When Dieter Noli first took in the picture, he recalled seeing an ancient ᴍᴜsᴋᴇᴛ and elephant tusks. In 2016, he remarked: “It just looked like a beach that had been disturbed, yet there were parts and pieces there.
“Oh, oh no, this is obviously a shipwreck,” I thought. Archaeologists say they have identified one of the most significant shipwrecks ever after digging in the region. Evidence implies the ship is The Bom Jesus (The Good Jesus), a Portuguese ship bound for India that never made it through the Southern Atlantic, yet they are unable to conclusively establish it.
Historians have dated the ship to between 1525 and 1538 because it was carrying thousands of pure gold pieces from Portugal and Spain that were in mint condition.
A rare book from the 16th century called “Memorias Das Armadas” describes the cargo on the ship, including a chest full of money, as matching that of The Bom Jesus, which is listed as lost. “We determined the ship came in, hit a rock, and leaned over,” Mr. Noli continued. The box containing the money, which was in the captain’s cabin as the superstructure began to collapse, broke loose and plummeted intact to the ocean’s floor. A very large portion of the ship’s side that was splitting apart ᴄʀᴀsʜᴇᴅ on the chest, crushing some of the money.
There were found to be 44,000 pounds of copper ingots.
The power with which the chest was struck is visible, yet it also served to protect the chest. 44,000 pounds of copper ingots were found among the haul of gold, tin, and ivory, and marine archaeologist Bruno Werz believes that these ingots may have been crucial to the ship’s preservation. “Organic creatures would have ordinarily consumed the remnants of the wood,” he added.
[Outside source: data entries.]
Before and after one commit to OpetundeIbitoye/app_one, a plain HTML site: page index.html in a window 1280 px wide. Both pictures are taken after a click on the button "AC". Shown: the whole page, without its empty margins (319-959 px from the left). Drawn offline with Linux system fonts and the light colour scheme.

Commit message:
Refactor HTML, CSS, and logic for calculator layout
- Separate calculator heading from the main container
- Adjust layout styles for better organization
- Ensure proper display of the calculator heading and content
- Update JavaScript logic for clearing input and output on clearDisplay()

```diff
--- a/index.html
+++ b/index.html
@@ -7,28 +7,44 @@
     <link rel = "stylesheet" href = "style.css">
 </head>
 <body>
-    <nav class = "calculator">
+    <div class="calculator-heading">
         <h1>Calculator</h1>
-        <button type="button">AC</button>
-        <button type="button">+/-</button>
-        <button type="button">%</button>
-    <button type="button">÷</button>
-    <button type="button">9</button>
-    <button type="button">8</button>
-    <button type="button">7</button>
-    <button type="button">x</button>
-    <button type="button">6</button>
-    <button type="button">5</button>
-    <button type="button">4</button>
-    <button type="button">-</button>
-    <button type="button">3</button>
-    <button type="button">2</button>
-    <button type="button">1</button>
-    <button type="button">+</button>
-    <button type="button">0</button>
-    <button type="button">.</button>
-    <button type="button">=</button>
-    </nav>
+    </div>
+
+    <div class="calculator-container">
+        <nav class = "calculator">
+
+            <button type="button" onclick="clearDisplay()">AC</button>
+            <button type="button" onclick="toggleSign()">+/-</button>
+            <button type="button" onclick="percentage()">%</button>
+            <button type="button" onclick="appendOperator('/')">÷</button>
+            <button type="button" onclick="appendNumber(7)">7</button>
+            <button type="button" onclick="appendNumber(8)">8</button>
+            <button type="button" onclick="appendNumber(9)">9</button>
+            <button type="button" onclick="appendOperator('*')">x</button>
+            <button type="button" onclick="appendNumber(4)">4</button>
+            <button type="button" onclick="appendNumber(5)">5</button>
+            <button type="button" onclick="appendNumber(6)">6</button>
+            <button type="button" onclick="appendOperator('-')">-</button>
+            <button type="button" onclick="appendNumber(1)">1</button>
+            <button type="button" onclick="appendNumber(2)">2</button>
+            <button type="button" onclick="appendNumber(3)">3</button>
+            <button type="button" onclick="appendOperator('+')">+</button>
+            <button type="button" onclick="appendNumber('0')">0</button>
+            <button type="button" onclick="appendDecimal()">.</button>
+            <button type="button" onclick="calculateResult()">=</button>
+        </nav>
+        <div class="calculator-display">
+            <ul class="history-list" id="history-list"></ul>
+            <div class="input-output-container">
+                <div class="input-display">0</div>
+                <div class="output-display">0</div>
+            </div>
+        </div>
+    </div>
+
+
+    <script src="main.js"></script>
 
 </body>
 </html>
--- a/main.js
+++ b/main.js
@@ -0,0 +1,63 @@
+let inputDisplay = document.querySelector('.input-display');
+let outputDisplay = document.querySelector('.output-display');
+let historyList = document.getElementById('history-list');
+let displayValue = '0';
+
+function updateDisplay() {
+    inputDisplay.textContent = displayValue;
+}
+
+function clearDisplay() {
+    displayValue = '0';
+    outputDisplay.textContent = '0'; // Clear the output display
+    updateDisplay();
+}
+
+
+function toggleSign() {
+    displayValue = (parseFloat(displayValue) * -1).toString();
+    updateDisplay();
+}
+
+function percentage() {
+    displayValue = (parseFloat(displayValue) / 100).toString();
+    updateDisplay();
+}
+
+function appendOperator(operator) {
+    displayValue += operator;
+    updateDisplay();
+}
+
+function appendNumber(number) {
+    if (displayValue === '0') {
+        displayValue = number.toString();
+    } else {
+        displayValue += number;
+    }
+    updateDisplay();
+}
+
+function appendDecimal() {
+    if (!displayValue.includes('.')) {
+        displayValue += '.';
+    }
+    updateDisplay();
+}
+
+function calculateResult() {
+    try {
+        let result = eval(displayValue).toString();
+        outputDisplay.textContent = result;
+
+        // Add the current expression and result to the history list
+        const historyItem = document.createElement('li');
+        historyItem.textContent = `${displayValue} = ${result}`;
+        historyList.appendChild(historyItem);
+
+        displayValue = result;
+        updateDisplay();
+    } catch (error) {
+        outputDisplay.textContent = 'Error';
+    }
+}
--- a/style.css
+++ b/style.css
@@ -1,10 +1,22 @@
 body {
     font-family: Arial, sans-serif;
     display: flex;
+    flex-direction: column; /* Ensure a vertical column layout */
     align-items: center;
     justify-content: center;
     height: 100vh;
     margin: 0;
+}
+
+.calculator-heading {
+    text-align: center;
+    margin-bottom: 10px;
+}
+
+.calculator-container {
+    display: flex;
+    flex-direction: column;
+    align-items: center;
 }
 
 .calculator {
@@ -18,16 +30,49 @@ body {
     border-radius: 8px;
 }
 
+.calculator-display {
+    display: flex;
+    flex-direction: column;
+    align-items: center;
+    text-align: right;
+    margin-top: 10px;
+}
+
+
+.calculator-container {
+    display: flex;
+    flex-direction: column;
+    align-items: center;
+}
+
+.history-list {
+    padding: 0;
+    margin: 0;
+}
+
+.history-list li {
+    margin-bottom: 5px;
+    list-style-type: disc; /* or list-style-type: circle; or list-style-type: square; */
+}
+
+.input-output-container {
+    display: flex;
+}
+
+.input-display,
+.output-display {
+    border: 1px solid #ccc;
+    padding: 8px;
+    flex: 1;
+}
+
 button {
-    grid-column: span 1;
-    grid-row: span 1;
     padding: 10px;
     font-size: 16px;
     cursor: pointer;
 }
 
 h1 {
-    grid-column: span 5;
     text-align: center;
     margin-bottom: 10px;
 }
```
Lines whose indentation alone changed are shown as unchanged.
But some of those materials would have been protected by the toxin. The wreckage of the ship is currently guarded by the security of the diamond mine. As they have been for hundreds of years, wood, muskets, cannonballs, and swords are kept wet. Most of them uncover remnants that are hidden from view, much like the mysterious location where it was found.